┌──

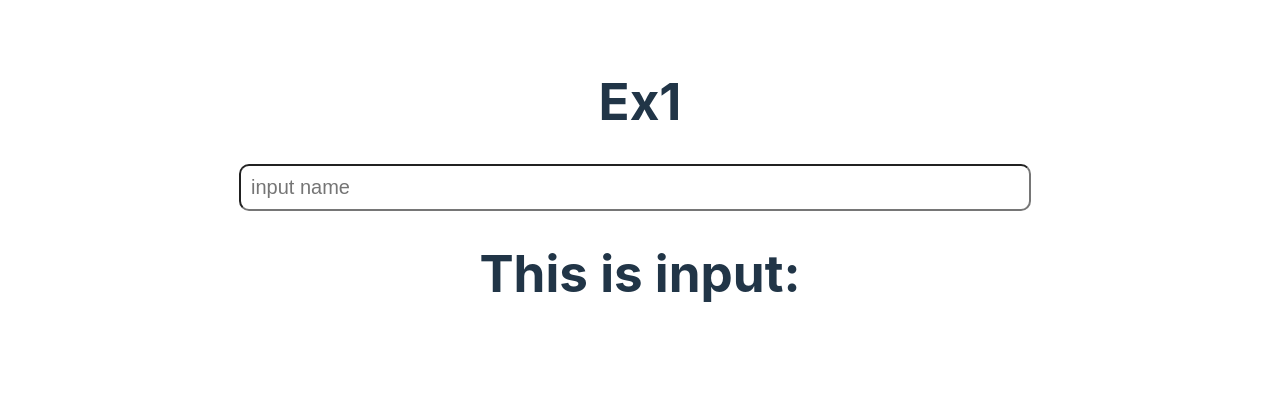
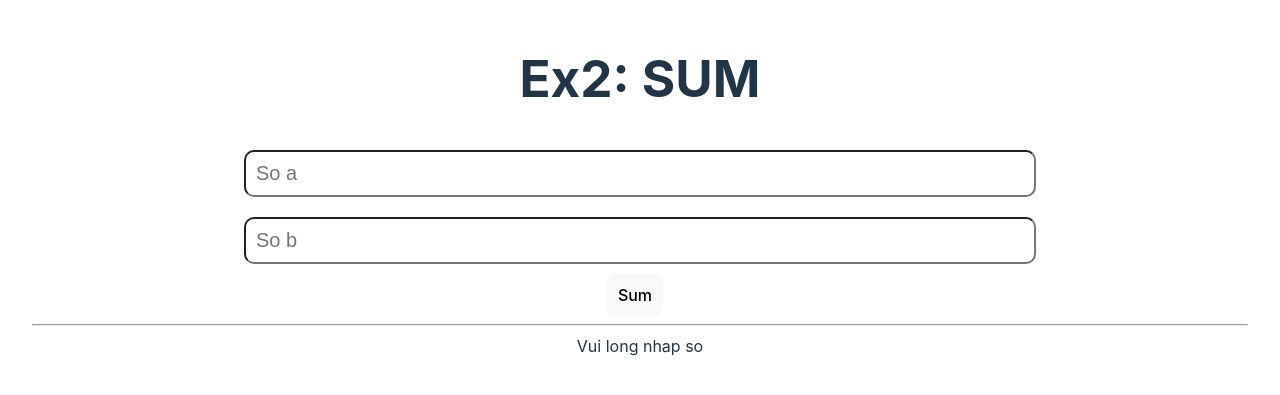
Before and after one commit to phuong261104/Tuan2_HuynhThanhPhuong_22671361, a React (Vite) app in the folder lab_tuan2/: page / in a window 1280 px wide. Shown: the part 213-608 px from the top of the page. Built offline with nearby package versions, Linux system fonts and the light colour scheme.

Commit message:
Bài 2 minh chứng

```diff
--- a/lab_tuan2/src/App.jsx
+++ b/lab_tuan2/src/App.jsx
@@ -12,7 +12,7 @@ function App() {
 
   return (
     <>
-      <Ex1 />
+      <Ex2 />
 
     </>
   )
--- a/lab_tuan2/src/component/ex2.jsx
+++ b/lab_tuan2/src/component/ex2.jsx
@@ -1,26 +1,37 @@
 import { useState } from "react"
 
 const Ex2 = () => {
-    const [a, setA] = useState(0)
-    const [b, setB] = useState(0)
-    const [rs, setRs] = useState()
+    const [a, setA] = useState("")
+    const [b, setB] = useState("")
+    const [rs, setRs] = useState(null)
+
+    const numA = Number(a)
+    const numB = Number(b)
 
     const handleOnClick = () => {
-        if(a !== null && b !== null){
-            console.log(a,b)
-            setRs(Number(a)+Number(b))
+        if (a === "" || b === "") {
+            console.log(a, b)
+            alert("Vui long nhap so hop le")
         }
+        setRs(a + b)
     }
 
     return (
         <>
-        <h3>Ex2: sum</h3>
-        <input type="number" onChange={(e)=>{setA(e.target.value)}} placeholder="So a" style={{marginRight: "10px"}}/>
-        <input type="number" onChange={(e)=>{setB(e.target.value)}}placeholder="So b" style={{marginRight: "10px"}}/>
-        <button style={{marginRight: "10px"}} onClick={() => {handleOnClick()}}>Sum</button>
-        {
-            rs?<span>{rs}</span>: <span>Vui long nhap so</span>
-        }
+            <h1>Ex2: SUM</h1>
+            <div>
+                <input
+                    style={{ margin: "10px", width: "60vw", fontSize: "20px", borderRadius: "10px", padding: "10px" }}
+                    type="number" onChange={(e) => { setA(e.target.value) }} placeholder="So a" />
+                <input
+                    style={{ margin: "10px", width: "60vw", fontSize: "20px", borderRadius: "10px", padding: "10px" }}
+                    type="number" onChange={(e) => { setB(e.target.value) }} placeholder="So b" />
+            </div>
+            <button style={{ marginRight: "10px", padding: "10px" }} onClick={() => { handleOnClick() }}>Sum</button>
+            <hr />
+            {
+                rs ? <span>{rs}</span> : <span>Vui long nhap so</span>
+            }
         </>
     )
 }
```
Also changed, not shown: lab_tuan2/MinhChung/ex2_sum.png (added).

└──

Aim of the exercise:
Please copy out every line in the listing that has the string "target".

Solution:
-        <input type="number" onChange={(e)=>{setA(e.target.value)}} placeholder="So a" style={{marginRight: "10px"}}/>
-        <input type="number" onChange={(e)=>{setB(e.target.value)}}placeholder="So b" style={{marginRight: "10px"}}/>
+                    type="number" onChange={(e) => { setA(e.target.value) }} placeholder="So a" />
+                    type="number" onChange={(e) => { setB(e.target.value) }} placeholder="So b" />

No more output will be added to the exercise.